Edit difference data:
===============

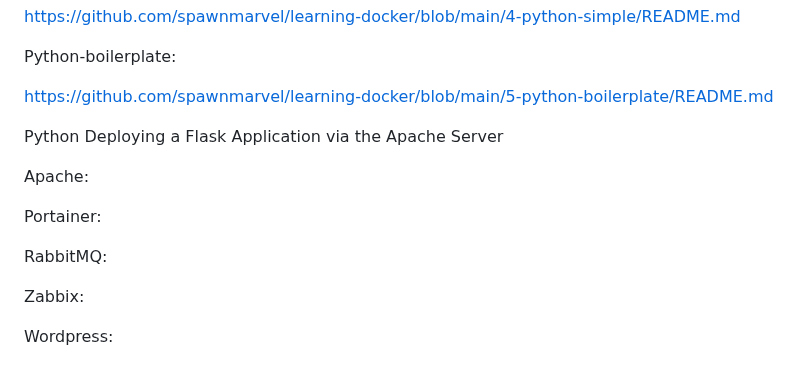
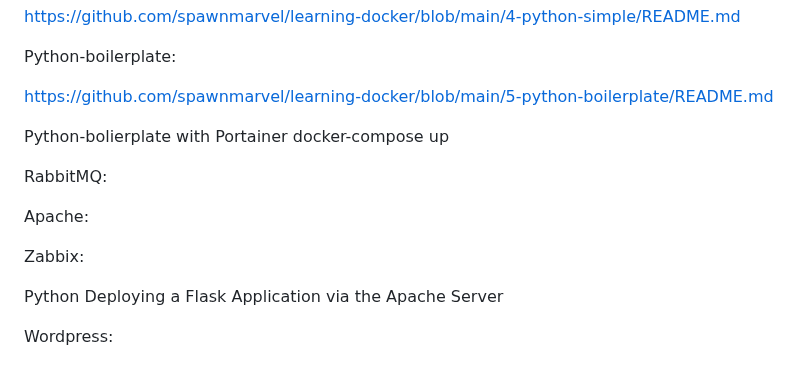
Before and after one commit to spawnmarvel/learning-docker, a Markdown page: README.md, the part around the change. Rendered like a GitHub page.

Commit message:
docker file ref

```diff
--- a/README.md
+++ b/README.md
@@ -291,16 +291,15 @@ Python-boilerplate:
 
 https://github.com/spawnmarvel/learning-docker/blob/main/5-python-boilerplate/README.md
 
+Python-bolierplate with Portainer docker-compose up
 
-Python Deploying a Flask Application via the Apache Server
+RabbitMQ:
 
 Apache:
 
-Portainer:
+Zabbix:
 
-RabbitMQ:
-
-Zabbix:
+Python Deploying a Flask Application via the Apache Server
 
 Wordpress:
 
```
Also changed, not shown: 6-python-boilerplate-with-portainer/README.md (added, +10 -0 lines).
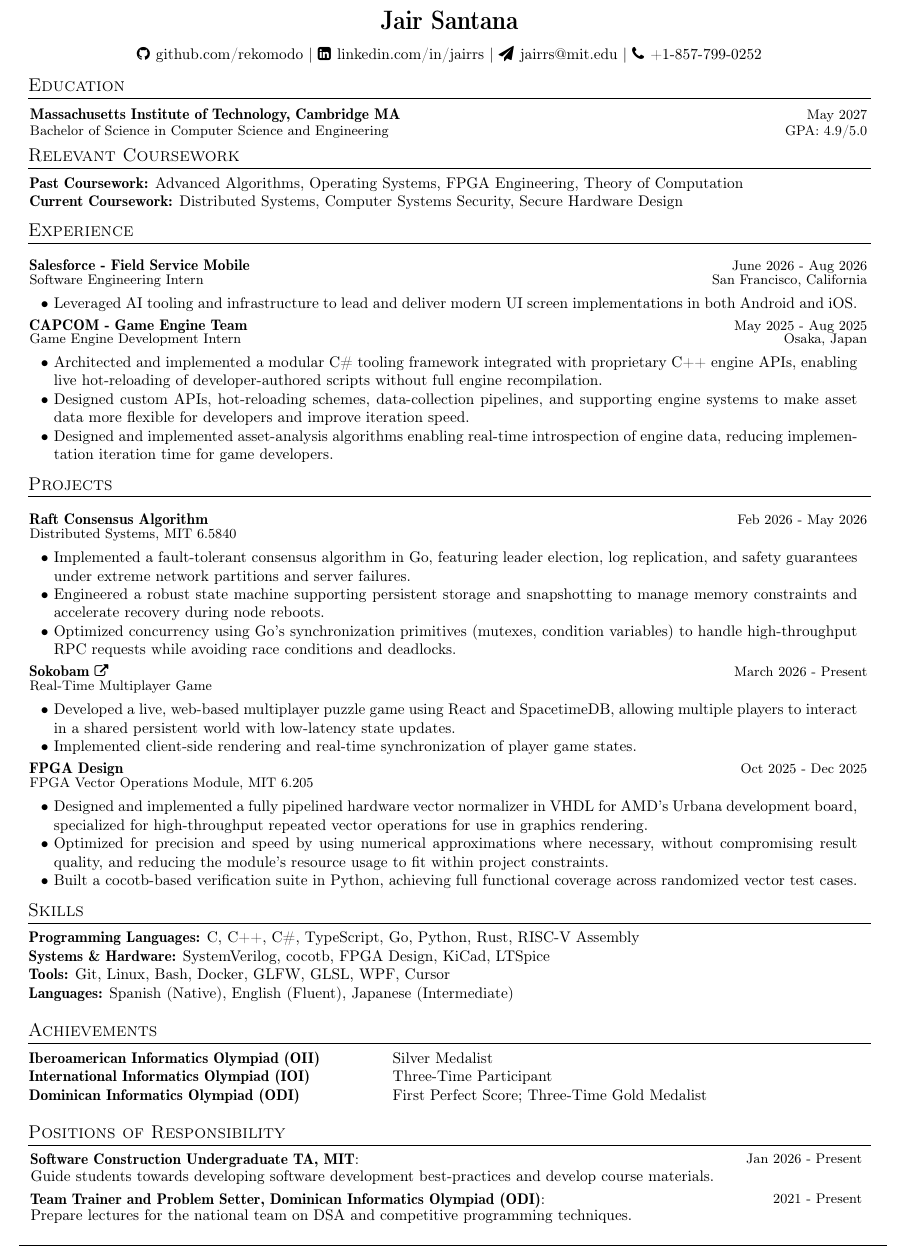
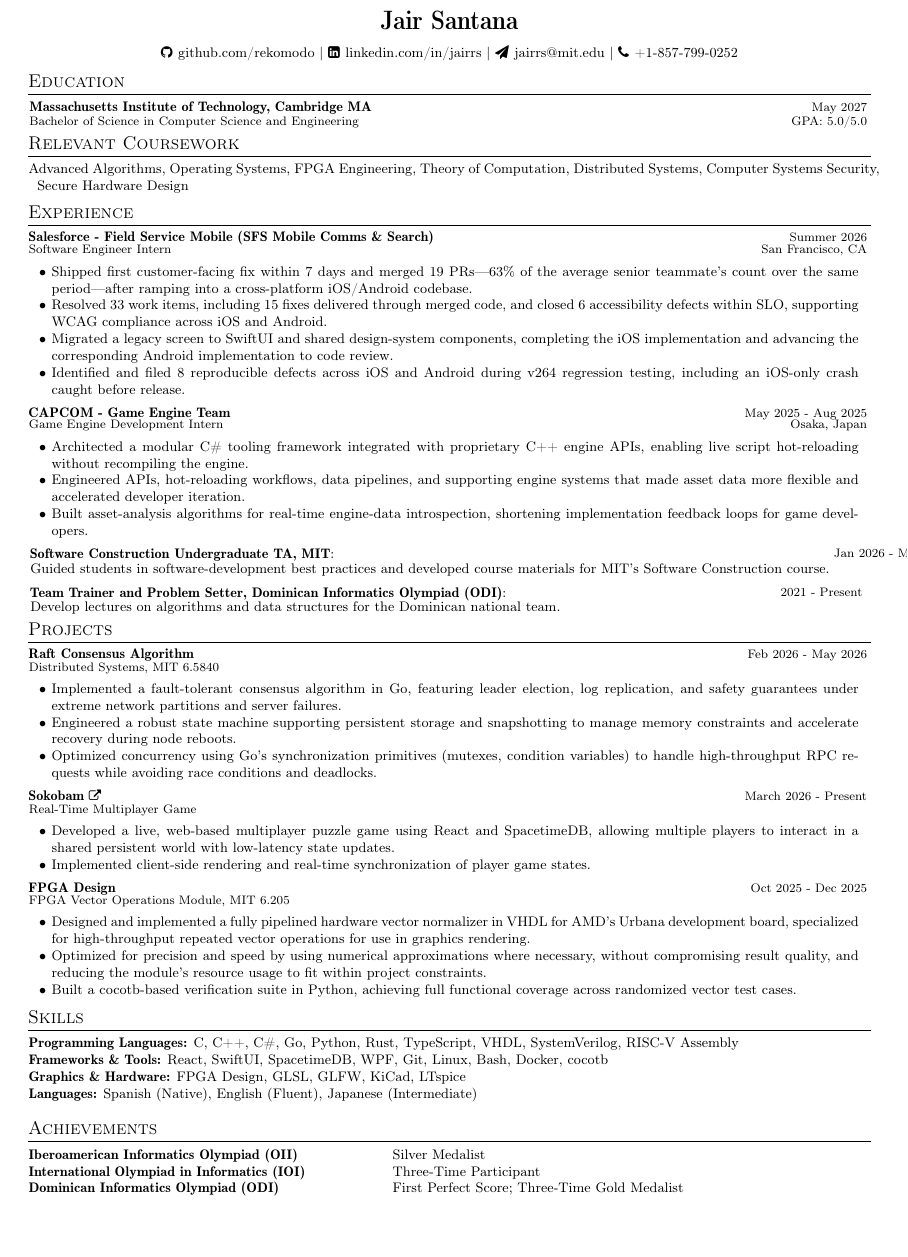
Before and after one commit to rekomodo/resume, a LaTeX CV (resume.tex, which reads sections/achievements.tex, sections/education.tex, sections/experience.tex): part of the page, cut so that both start at the same text, the shorter picture padded with empty space. Compiled offline with pdfLaTeX.

Commit message:
Update Salesforce internship and refine resume sections (#1)
* Update Salesforce Field Service Mobile internship experience section

Replace placeholder bullets with production-focused accomplishments covering
SwiftUI modernization, AI-assisted onboarding, accessibility quality, and
264-release regression testing. Keep optional extra bullets commented out.

Co-authored-by: Jair Santana <jairrs@mit.edu>

* Refine resume content and layout across multiple sections

- Merge coursework into a single list; update GPA to 5.0/5.0
- Replace Salesforce bullets with quantified impact metrics
- Move TA and ODI trainer roles into Experience; disable POR section
- Reorganize Skills with VHDL, frameworks, and updated categories
- Rename IOI to International Olympiad in Informatics

Co-authored-by: Jair Santana <jairrs@mit.edu>

* Fix coursework alignment and restore spoken languages in Skills

Co-authored-by: Jair Santana <jairrs@mit.edu>

* Remove GUS acronym from Salesforce experience bullet

Co-authored-by: Jair Santana <jairrs@mit.edu>

* Reclaim top margin space and slightly reduce base font size

Co-authored-by: Jair Santana <jairrs@mit.edu>

* Fix entry spacing via systematic enumitem rhythm

Drive vertical spacing through outer list itemsep instead of
per-macro negative vspace hacks. Unify resumeExp, resumeProject,
resumeEdu, and resumePOR entry macros and remove hardcoded gaps
between experience entries.

Co-authored-by: Jair Santana <jairrs@mit.edu>

* Tighten Salesforce and CAPCOM bullets; fix TA tense and ODI wording

Co-authored-by: Jair Santana <jairrs@mit.edu>

---------

Co-authored-by: Cursor Agent <cursoragent@cursor.com>

```diff
--- a/resume.tex
+++ b/resume.tex
@@ -1,4 +1,4 @@
-\documentclass[a4paper,11pt]{article}
+\documentclass[a4paper,10pt]{article}
 
 \usepackage{latexsym}
 \usepackage{xcolor}
@@ -121,6 +117,6 @@
 \input{sections/projects}
 \input{sections/skills}
 \input{sections/achievements}
-\input{sections/positions}
+%\input{sections/positions}
 
 \end{document}
--- a/sections/achievements.tex
+++ b/sections/achievements.tex
@@ -6,7 +6,7 @@
 \resumeAchieve{Iberoamerican Informatics Olympiad (OII)}{Silver Medalist}{2021}
 \fi
 \ifdefined\showInternationalOlympiadAchievement
-\resumeAchieve{International Informatics Olympiad (IOI)}{Three-Time Participant}{2021-2023}
+\resumeAchieve{International Olympiad in Informatics (IOI)}{Three-Time Participant}{2021-2023}
 \fi
 \ifdefined\showDominicanOlympiadAchievement
 \resumeAchieve{Dominican Informatics Olympiad (ODI)}{First Perfect Score; Three-Time Gold Medalist}{2020-2023}
--- a/sections/education.tex
+++ b/sections/education.tex
@@ -6,7 +6,7 @@
 {Massachusetts Institute of Technology, Cambridge MA}
 {Bachelor of Science in Computer Science and Engineering}
 {May 2027}
-{GPA: 4.9/5.0}
+{GPA: 5.0/5.0}
 \resumeSubHeadingListEnd
 \fi
 \vspace{-3.5mm}
@@ -14,7 +14,6 @@
 \section{Relevant Coursework}
 \vspace{0.2mm}
 \small{\begin{tabular*}{\textwidth}[t]{p{\textwidth}}
-\hspace{-3mm}\textbf{ Past Coursework: }{Advanced Algorithms, Operating Systems, FPGA Engineering, Theory of Computation}\\
-\hspace{-3mm}\textbf{ Current Coursework: }{Distributed Systems, Computer Systems Security, Secure Hardware Design}
+\hspace{-2mm}Advanced Algorithms, Operating Systems, FPGA Engineering, Theory of Computation, Distributed Systems, Computer Systems Security, Secure Hardware Design
 \end{tabular*}}
 \vspace{-4mm}
--- a/sections/experience.tex
+++ b/sections/experience.tex
@@ -2,12 +2,15 @@
 \resumeSubHeadingListStart
 \ifdefined\showSalesforceExperience
 \resumeExp
-{Salesforce - Field Service Mobile}
-{Software Engineering Intern}
-{June 2026 - Aug 2026}
-{San Francisco, California}
+{Salesforce - Field Service Mobile (SFS Mobile Comms \& Search)}
+{Software Engineer Intern}
+{Summer 2026}
+{San Francisco, CA}
 \resumeItemListStart
-\item[$\bullet$] Leveraged AI tooling and infrastructure to lead and deliver modern UI screen implementations in both Android and iOS.
+\item[$\bullet$] Shipped first customer-facing fix within 7 days and merged 19 PRs---63\% of the average senior teammate's count over the same period---after ramping into a cross-platform iOS/Android codebase.
+\item[$\bullet$] Resolved 33 work items, including 15 fixes delivered through merged code, and closed 6 accessibility defects within SLO, supporting WCAG compliance across iOS and Android.
+\item[$\bullet$] Migrated a legacy screen to SwiftUI and shared design-system components, completing the iOS implementation and advancing the corresponding Android implementation to code review.
+\item[$\bullet$] Identified and filed 8 reproducible defects across iOS and Android during v264 regression testing, including an iOS-only crash caught before release.
 \resumeItemListEnd
 \fi
 
@@ -18,9 +21,9 @@
 {May 2025 - Aug 2025}
 {Osaka, Japan}
 \resumeItemListStart
-\item[$\bullet$] Architected and implemented a modular C\# tooling framework integrated with proprietary C++ engine APIs, enabling live hot-reloading of developer-authored scripts without full engine recompilation.
-\item[$\bullet$] Designed custom APIs, hot-reloading schemes, data-collection pipelines, and supporting engine systems to make asset data more flexible for developers and improve iteration speed.
-\item[$\bullet$] Designed and implemented asset-analysis algorithms enabling real-time introspection of engine data, reducing implementation iteration time for game developers.
+\item[$\bullet$] Architected a modular C\# tooling framework integrated with proprietary C++ engine APIs, enabling live script hot-reloading without recompiling the engine.
+\item[$\bullet$] Engineered APIs, hot-reloading workflows, data pipelines, and supporting engine systems that made asset data more flexible and accelerated developer iteration.
+\item[$\bullet$] Built asset-analysis algorithms for real-time engine-data introspection, shortening implementation feedback loops for game developers.
 % \item[$\bullet$] Designed a WPF-based MVVM UI layer to support dynamic data-binding and real-time engine state visualization.
 \resumeItemListEnd
 \fi
@@ -37,5 +40,15 @@
 \item[$\bullet$] Reviewed scientific literature to identify new validation cases and integrated them into the Jupyter Book.
 \resumeItemListEnd
 \fi
+
+\ifdefined\showSoftwareConstructionTA
+\resumePOR{\textbf{Software Construction Undergraduate TA, MIT}}
+{Guided students in software-development best practices and developed course materials for MIT's Software Construction course.}
+{\raisebox{0.75pt}{Jan 2026 - May 2026}}
+\fi
+\ifdefined\showDominicanOlympiadTrainer
+\resumePOR{\textbf{Team Trainer and Problem Setter, Dominican Informatics Olympiad (ODI)}}
+{Develop lectures on algorithms and data structures for the Dominican national team.}{\raisebox{0.75pt}{2021 - Present}}
+\fi
 \resumeSubHeadingListEnd
 \vspace{-3.5mm}
--- a/sections/positions.tex
+++ b/sections/positions.tex
@@ -1,4 +1,4 @@
-\section{Positions of Responsibility}
+%\section{Positions of Responsibility}
 \vspace{-0.4mm}
 \resumeSubHeadingListStart
 \ifdefined\showSoftwareConstructionTA
--- a/sections/skills.tex
+++ b/sections/skills.tex
@@ -1,8 +1,8 @@
 \section{Skills}
 \vspace{0.2mm}
 \small{\begin{tabular*}{\textwidth}[t]{p{\textwidth}}
-\hspace{-2mm}\textbf{Programming Languages:} C, C++, C\#, TypeScript, Go, Python, Rust, RISC-V Assembly \\
-\hspace{-2mm}\textbf{Systems \& Hardware:} SystemVerilog, cocotb, FPGA Design, KiCad, LTSpice \\
-\hspace{-2mm}\textbf{Tools:} Git, Linux, Bash, Docker, GLFW, GLSL, WPF, Cursor \\
+\hspace{-2mm}\textbf{Programming Languages:} C, C++, C\#, Go, Python, Rust, TypeScript, VHDL, SystemVerilog, RISC-V Assembly \\
+\hspace{-2mm}\textbf{Frameworks \& Tools:} React, SwiftUI, SpacetimeDB, WPF, Git, Linux, Bash, Docker, cocotb \\
+\hspace{-2mm}\textbf{Graphics \& Hardware:} FPGA Design, GLSL, GLFW, KiCad, LTspice \\
 \hspace{-2mm}\textbf{Languages:} Spanish (Native), English (Fluent), Japanese (Intermediate)
 \end{tabular*}}
```
Also changed, not shown: resume.tex (22 more changed lines).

===============

◆ EXERCISE INSTRUCTIONS ◆
Gather all lines from the records above in which "vspace" appears.

◆ TASK SOLUTION ◆
per-macro negative vspace hacks. Unify resumeExp, resumeProject,
 \vspace{-3.5mm}
 \vspace{0.2mm}
 \vspace{-4mm}
 \vspace{-3.5mm}
 \vspace{-0.4mm}
 \vspace{0.2mm}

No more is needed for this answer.